What are they?
Mushrooms have been used for medicinal purposes for thousands of years. Known as nutritional powerhouses, they offer a range of health benefits including immune support, brain health support, anti-inflammatory powers, and anti cancer properties. Although there are a multitude of varieties, research has predominately focused on four main types – reishi, maitake, shiitake and turkey tail.
None of the studies recommend any mushroom extract as a standalone treatment. Instead, researchers have found that these extracts may have benefits for people who use them as an adjunct therapy.
What have they been shown to do?
Studies over this past decade have shown that mushrooms have the ability to stimulate the immune system, modulate cellular immunity, and slow the growth of tumors. Two key compounds, polysaccharopeptide (PSP) and polysaccharide (PSK), have shown to inhibit the growth of cancer cells.

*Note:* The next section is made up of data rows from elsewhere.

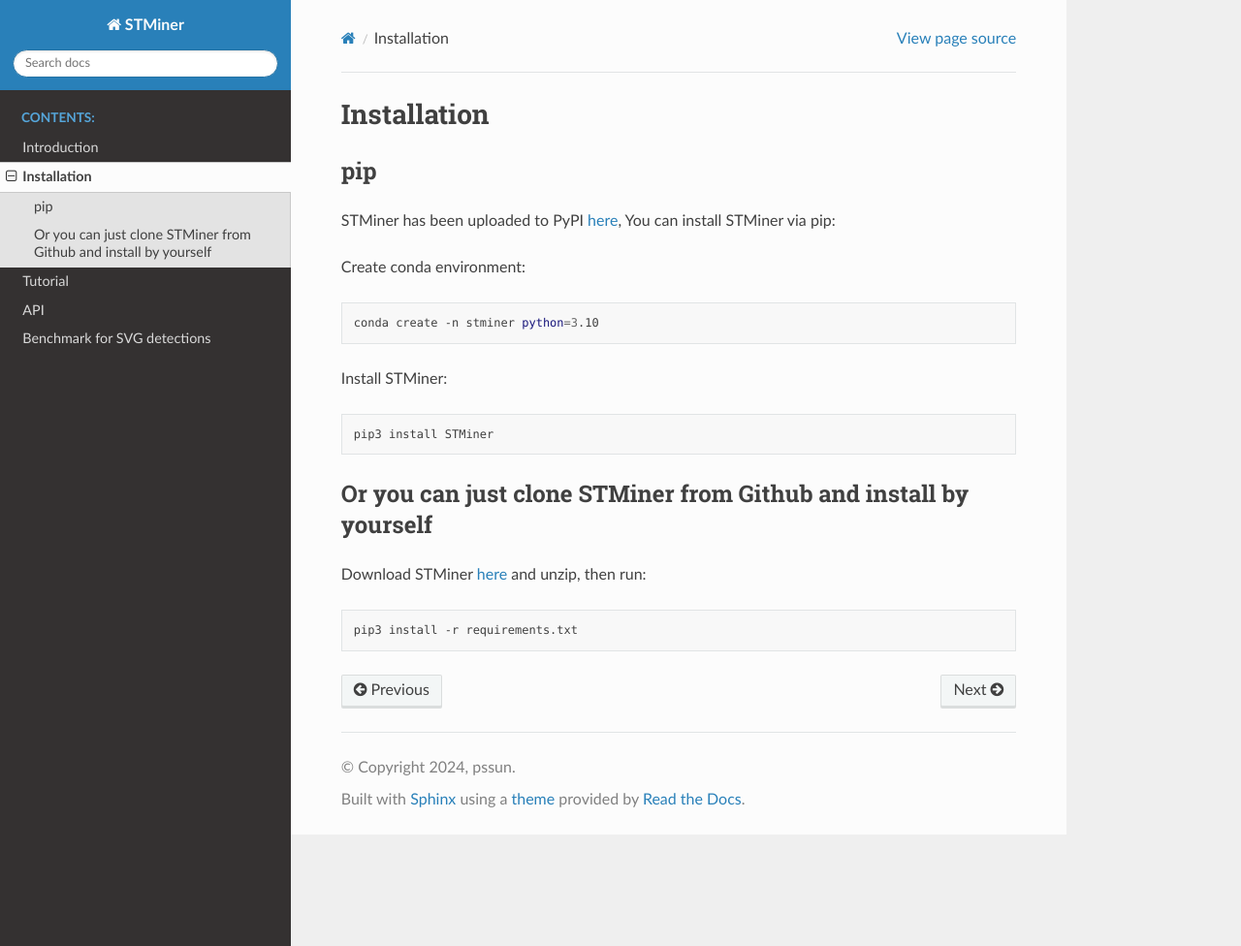
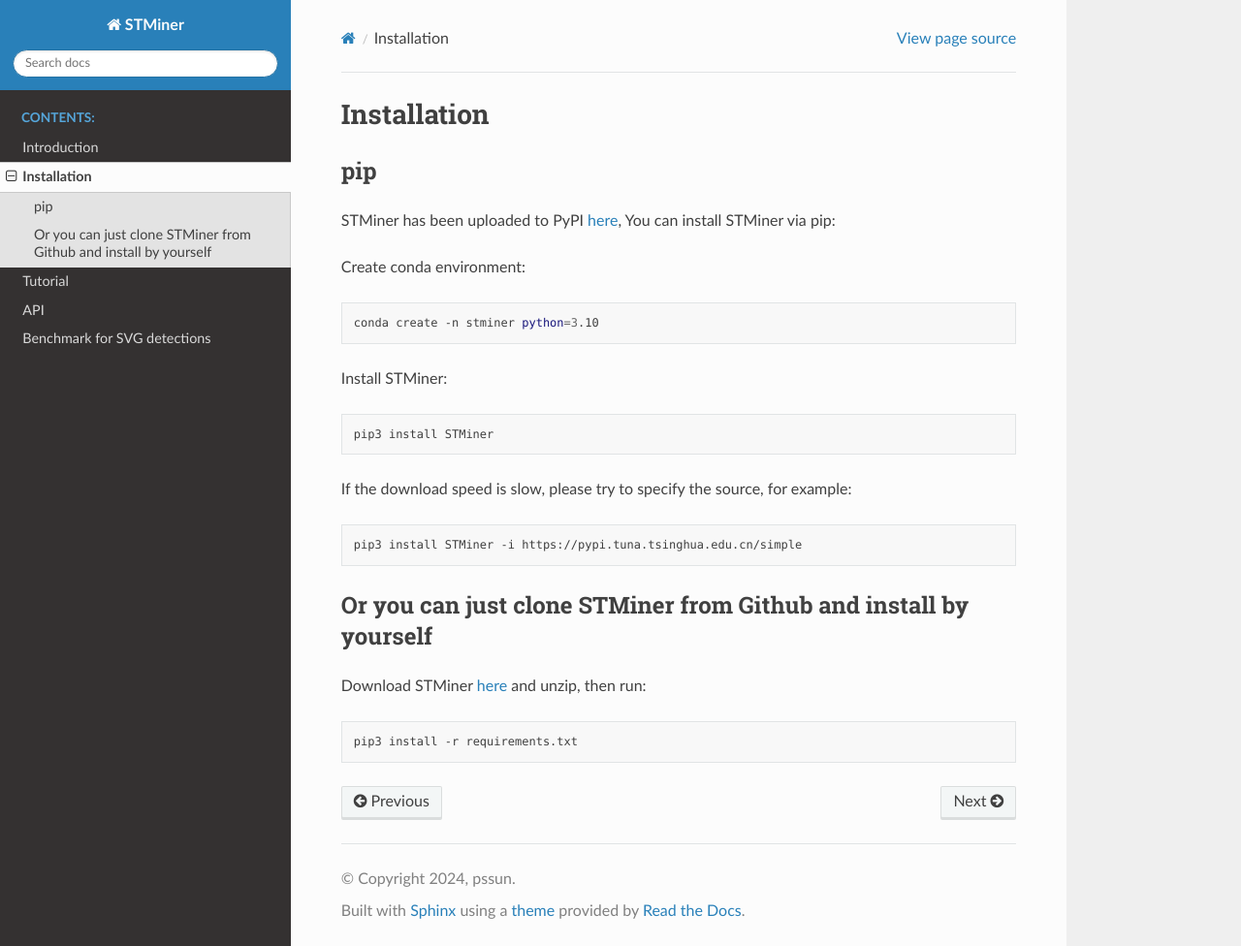
Before and after one commit to PSSUN/STMinerDoc, a Sphinx documentation site: the page built from source/Install/Install.md, in a window 1280 px wide and 976 px high. Shown: the whole window at 97% size. Built offline with Sphinx 7.4.7 and the Read the Docs theme 3.1.0, drawn with Linux system fonts in a browser that asks for light colours.

Commit message:
Update Install.md

````diff
--- a/source/Install/Install.md
+++ b/source/Install/Install.md
@@ -12,6 +12,10 @@
 ```bash
 pip3 install STMiner
 ```
+If the download speed is slow, please try to specify the source, for example:
+```bash
+pip3 install STMiner -i https://pypi.tuna.tsinghua.edu.cn/simple
+```
 
 ## Or you can just clone STMiner from Github and install by yourself
 
````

A team of scientists from the Taiwanese research center Academia Sinica, found that F3 polysaccharides, a type of carbohydrate molecule found in reishi mushrooms, can induce antibodies to recognize and kill antigens associated with tumors or cancer cells.
Maitake mushrooms are believed to have similar qualities. In a human trial, conducted by Memorial Sloan–Kettering Cancer Centre in 2009, maitake was shown to stimulate the immune systems of breast cancer patients. Laboratory in vitro research by Sensuke Konno, associate professor of urology at New York Medical College, found that non-toxic concentrations of the GD or PL “fractions” found in maitake mushrooms, when combined with vitamin C, not only reduced growth of bladder cancer cells by 90% in 72 hours, but were also highly effective in killing them.
Perhaps the best known of all the medicinal mushrooms is the shiitake. Not only is it a delicious ingredient, but it is also famed for its compound lentinan. Several papers have found the polysaccharide could help increase the survival rate of cancer patients, including research carried out by a team of scientists at Harbin University, China, in 2008, which found that lentinan was “beneficial in terms of increasing mean survival duration, tumor necrosis and reducing the recurrence rate”.
In China, turkey tail has been used to help prevent and cure liver infections and liver cancer. In Japan, the PSK in Turkey Tail has been approved as a pharmaceutical-grade medicine for cancer treatment and used effectively for more than 30 years. The anti-viral properties of this mushroom may also be used to suppress tumor viruses such as human papillomavirus leading to cervical cancer or hepatitis C leading to liver cancers.
Medicinal mushrooms as an attractive new source of natural compounds for future cancer therapy
Do turkey tail mushrooms benefit health?